So on that fateful morning after my son called asking me where I was, my husband called the local police in my county and told them that I was at home and that I had a felony arrest warrant outstanding.
Within 30 minutes, two police cars were at my house. I called my parents who arrived to watch my youngest child. I was arrested and put in handcuffs outside my house. I spent eight nights in the county detention center – in jail. I was considered a felon from another state and had to be extradited for processing. It took them eight days before they came and got me. There was nothing anyone could do.
The same night I was arrested, my husband came looking for my youngest. He went all over the place, but my mother was hiding her from him. In the end, he had police on his side. My mother had to turn my youngest child over to him. When I finally stood before the magistrate,
he looked at me and asked, “Why are you here?” He could not believe that I spent eight days in jail for taking clothes out of my own home. He let me go on my own recognizance.
Our custody hearing was two days later. Now he had all three kids back in the house with their older brother. He had possession, which is nine-tenths of the law. I was warned by my attorney that judges like to keep kids in the county. I was nervous but confident that this abuser would not get to keep my children. Unfortunately, the judge was not concerned about abuse. In fact, he questioned it and asked me why I never called the police. I was floored.
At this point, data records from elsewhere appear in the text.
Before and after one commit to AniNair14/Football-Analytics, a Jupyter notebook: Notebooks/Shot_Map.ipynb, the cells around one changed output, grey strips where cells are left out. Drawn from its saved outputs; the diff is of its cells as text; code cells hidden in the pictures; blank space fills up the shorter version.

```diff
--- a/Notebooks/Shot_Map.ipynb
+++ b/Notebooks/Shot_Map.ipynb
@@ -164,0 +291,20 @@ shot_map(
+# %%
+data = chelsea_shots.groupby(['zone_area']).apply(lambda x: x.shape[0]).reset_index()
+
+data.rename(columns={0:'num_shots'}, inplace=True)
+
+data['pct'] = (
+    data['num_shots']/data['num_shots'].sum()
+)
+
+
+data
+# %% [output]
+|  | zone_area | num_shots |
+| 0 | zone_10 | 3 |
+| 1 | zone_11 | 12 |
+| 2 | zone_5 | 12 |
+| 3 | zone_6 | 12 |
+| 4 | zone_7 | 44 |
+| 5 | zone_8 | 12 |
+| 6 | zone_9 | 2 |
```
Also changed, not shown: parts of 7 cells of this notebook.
In the end, the judge looked at my husband and told him he did not believe he was the better parent but that the kids had been through so much and should stay in the house in which they grew up. I could not believe it. I was just beside myself, and so was he. He did not want those kids; he just wanted to defeat me.
At this point, I was exhausted, sad, heartbroken for my kids, but safe and free of his reach. As the years pass (it has been four), I am learning to live life as a free person. I have not gotten my kids back, because I am fighting a system that does not protect women or children. He has since moved on to a new woman and abuses her too, and my children see it. She is also pregnant, which is his way of trapping her.
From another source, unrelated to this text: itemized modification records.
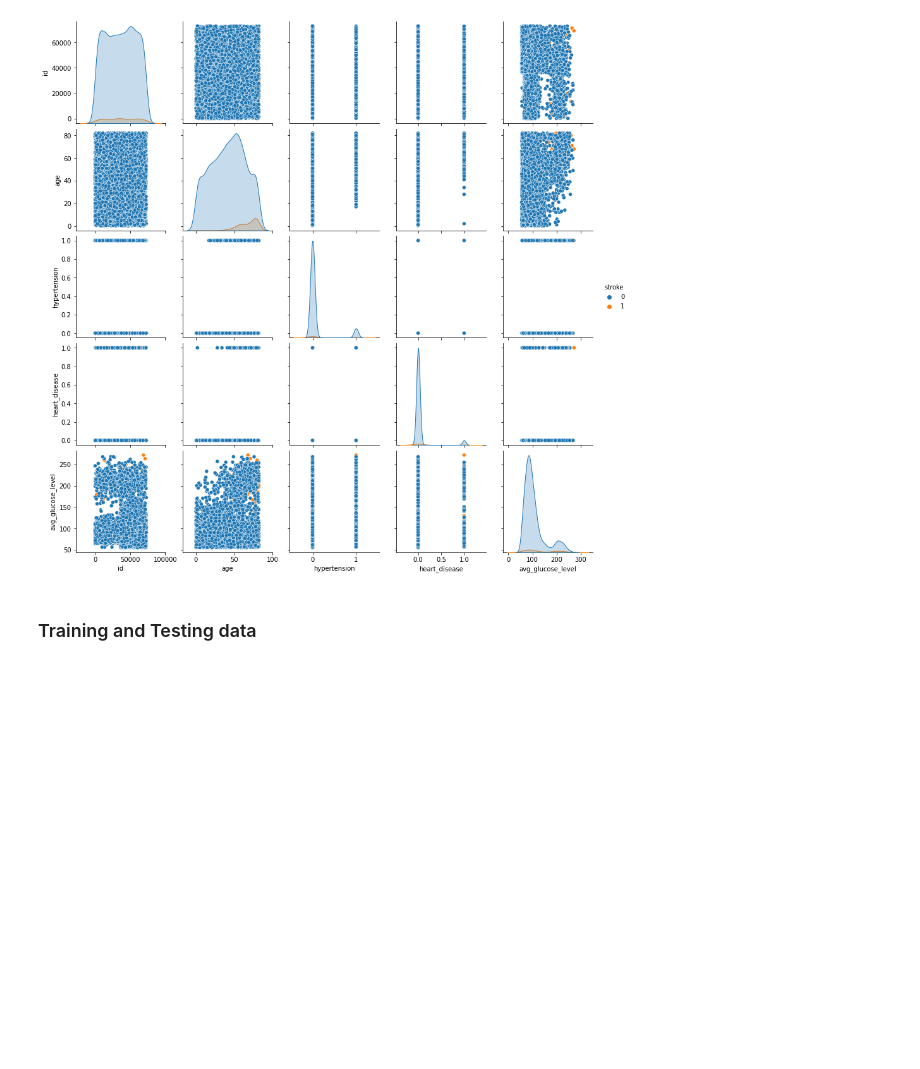
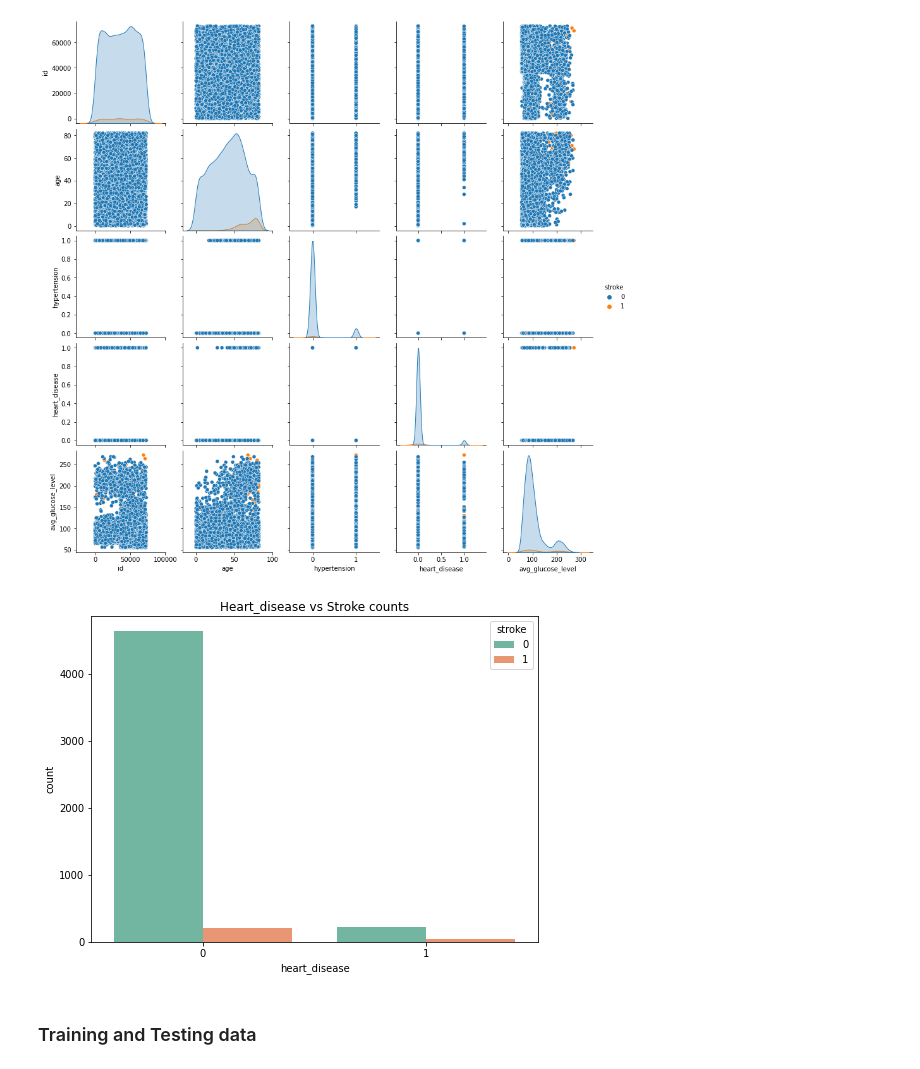
Before and after one commit to BibekRai44/Stroke-Analysis, a Jupyter notebook: stroke-prediction-and-analysis.ipynb, the cells around one changed output. Drawn from its saved outputs; the diff is of its cells as text; code cells hidden in the pictures; blank space fills up the shorter version.

```diff
--- a/stroke-prediction-and-analysis.ipynb
+++ b/stroke-prediction-and-analysis.ipynb
@@ -465,6 +465,15 @@ sns.pairplot(data=df,hue='stroke')
 # %% [output]
 <seaborn.axisgrid.PairGrid at 0x...>
 [figure]
+# %%
+#how heart disease affect stroke
+plt.figure(figsize= (8, 6))
+sns.set_palette('Set2')
+ax = sns.countplot(df['heart_disease'], hue=df['stroke'])
+ax.set_title('Heart_disease vs Stroke counts')
+plt.show()
+# %% [output]
+[figure, added]
 # %% [markdown]
 ### Training and Testing data
 # %%
```
Also changed, not shown: parts of 6 cells of this notebook.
My kids live in a terrible situation, and there is nothing I can do about it other than come up with 20,000 dollars to fight him for custody. The system does not care how the kids are treated, what their living conditions are or how they feel. Even if the courts did care, I was told by social services that information about their living conditions must come from them. So I would say that after the relationship ended, I am a mixed bag of feelings. I am a liberated free woman with a broken heart.
I do not know if I have done anything specific to heal. I did meet back up with a high school sweetheart who has helped me deal with many things. Talking to him has been important
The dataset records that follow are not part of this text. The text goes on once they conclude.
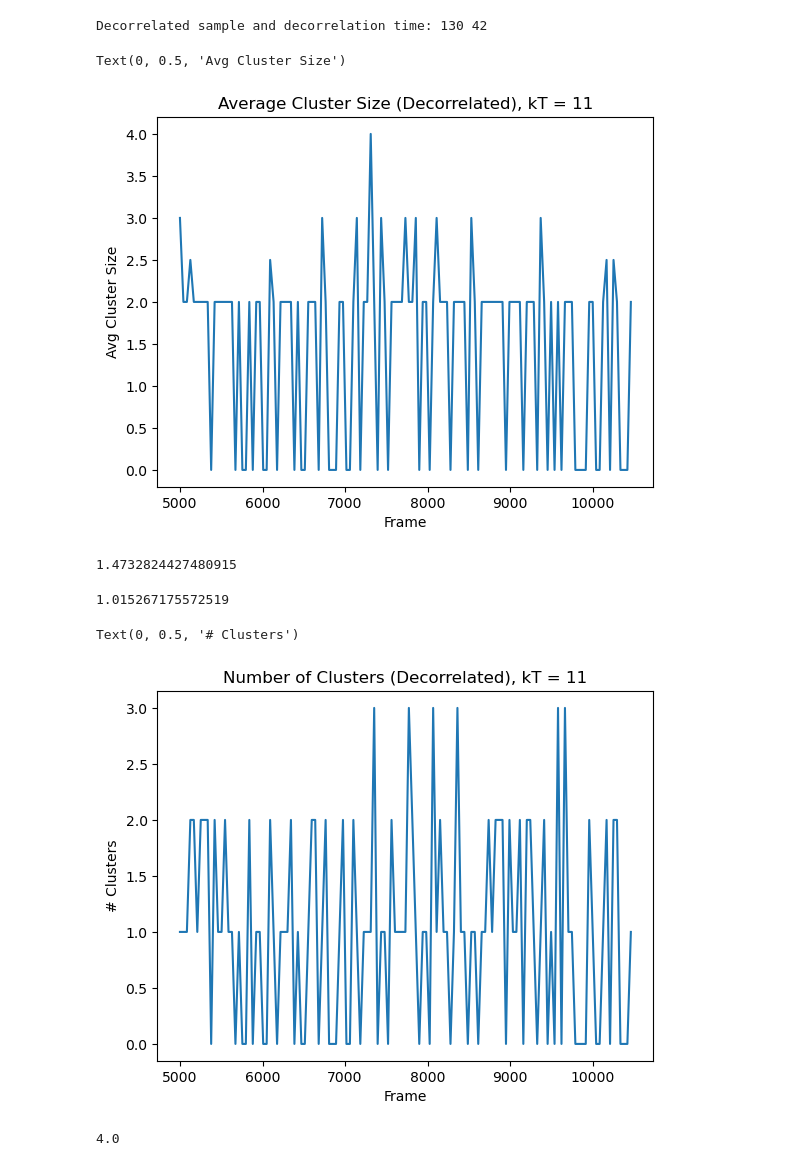
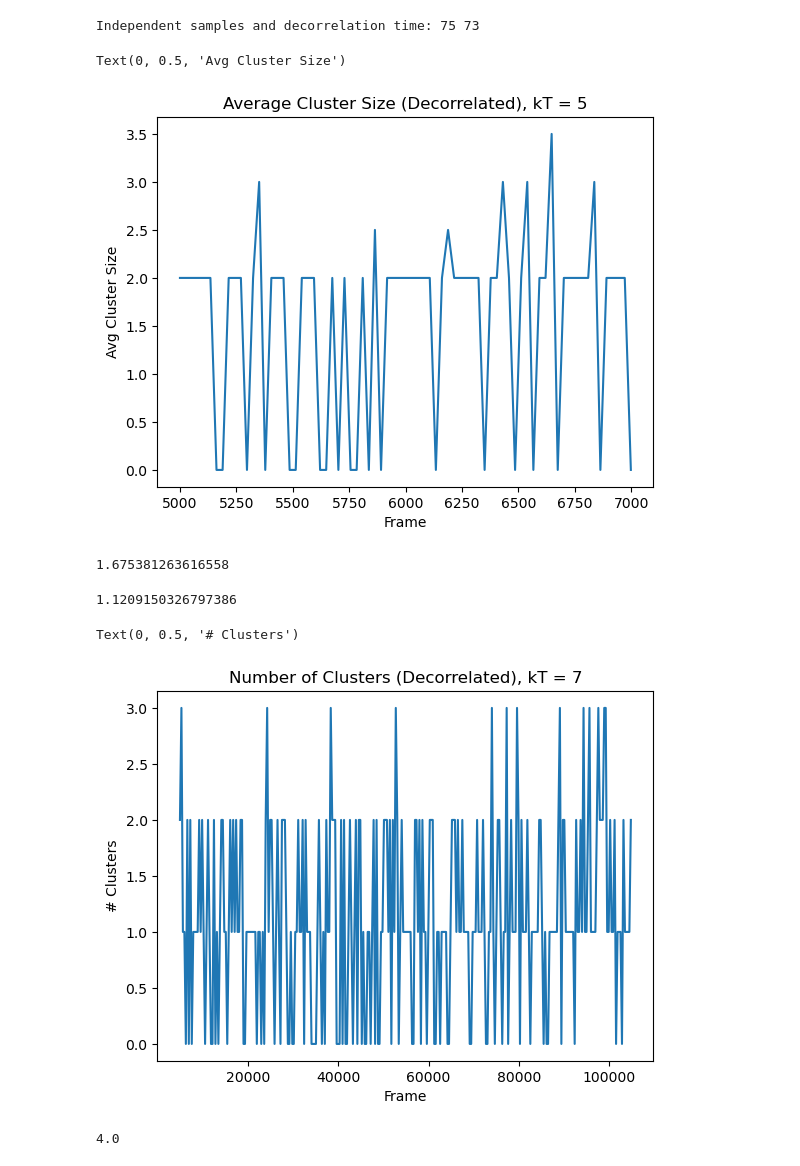
Before and after one commit to eridanirojas/mxene, a Jupyter notebook: working_examples/clustering_plots.ipynb, the cells around one changed output. Saved outputs shown, nothing was run; the diff lists cells and outputs as text; code cells hidden in the pictures.

```diff
--- a/working_examples/clustering_plots.ipynb
+++ b/working_examples/clustering_plots.ipynb
@@ -90,7 +90,7 @@ def analyze_clusters_over_time(traj, start=0, step=1000, cutoff=2.5, beads_per_f
 
     return times, n_clusters_list, avg_cluster_sizes
 # %%
-traj = gsd.hoomd.open("100_10mer10f_0.0005dt_11kT_large.gsd")
+traj = gsd.hoomd.open("300_10mer10f_0.0003dt_7kT_large.gsd")
 times, n_clusters, avg_sizes = analyze_clusters_over_time(
     traj,
     start=5000,   # post-shrink
@@ -130,37 +130,37 @@ def autocorr1D(array):
     return nsamples, dt
 n, dt = autocorr1D(avg_sizes)
 # %%
-print("Decorrelated sample and decorrelation time:", n, dt)
+print("Independent samples and decorrelation time:", n, dt)
 # %% [output]
-Decorrelated sample and decorrelation time: 130 42
+Independent samples and decorrelation time: 75 73
 # %%
 decorrelated_times = times[::dt]
 decorrelated_sizes = avg_sizes[::dt]
 decorrelated_clusters = n_clusters[::dt]
 # %%
 plt.plot(decorrelated_times, decorrelated_sizes)
-plt.title("Average Cluster Size (Decorrelated), kT = 11")
+plt.title("Average Cluster Size (Decorrelated), kT = 5")
 plt.xlabel("Frame")
 plt.ylabel("Avg Cluster Size")
 # %% [output]
 Text(0, 0.5, 'Avg Cluster Size')
-[figure, old version]
+[figure, new version]
 # %%
 np.mean(decorrelated_sizes)
 # %% [output]
-1.4732824427480915
+1.675381263616558
 # %%
 np.mean(decorrelated_clusters)
 # %% [output]
-1.015267175572519
+1.1209150326797386
 # %%
 plt.plot(decorrelated_times, decorrelated_clusters)
-plt.title("Number of Clusters (Decorrelated), kT = 11")
+plt.title("Number of Clusters (Decorrelated), kT = 7")
 plt.xlabel("Frame")
 plt.ylabel("# Clusters")
 # %% [output]
 Text(0, 0.5, '# Clusters')
-[figure, old version]
+[figure, new version]
 # %%
 print(avg_sizes[4411])
 # %% [output]
```
Also changed, not shown: parts of 1 cell of this notebook, 5 other files.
My best advice to someone going through something similar is that no one can make you leave or do it for you. You have to do it when you know and feel it is the right time. Leaving is the hardest thing, and it is a very personal thing. You can never judge someone for not leaving. You are not in their shoes, so you have no idea how it is for them.
One day I will write a book, a chapter book. So many things happened to me in those ten years. My only question is whether it will be fiction or non-fiction. I am happy to start here even if my story is never used. It is kind of healing to tell the story to someone else. So many stories. So many things happened. Our system is so broken. The cycle of violence is a hard thing to stop.
Each day during the month of October, column author Paula Carrasquillo will feature a story written by a survivor of domestic violence. At the end of October, a compilation of all stories will be available for free as an e-book.
*All names have been changed to protect the survivor and the survivor’s family and friends.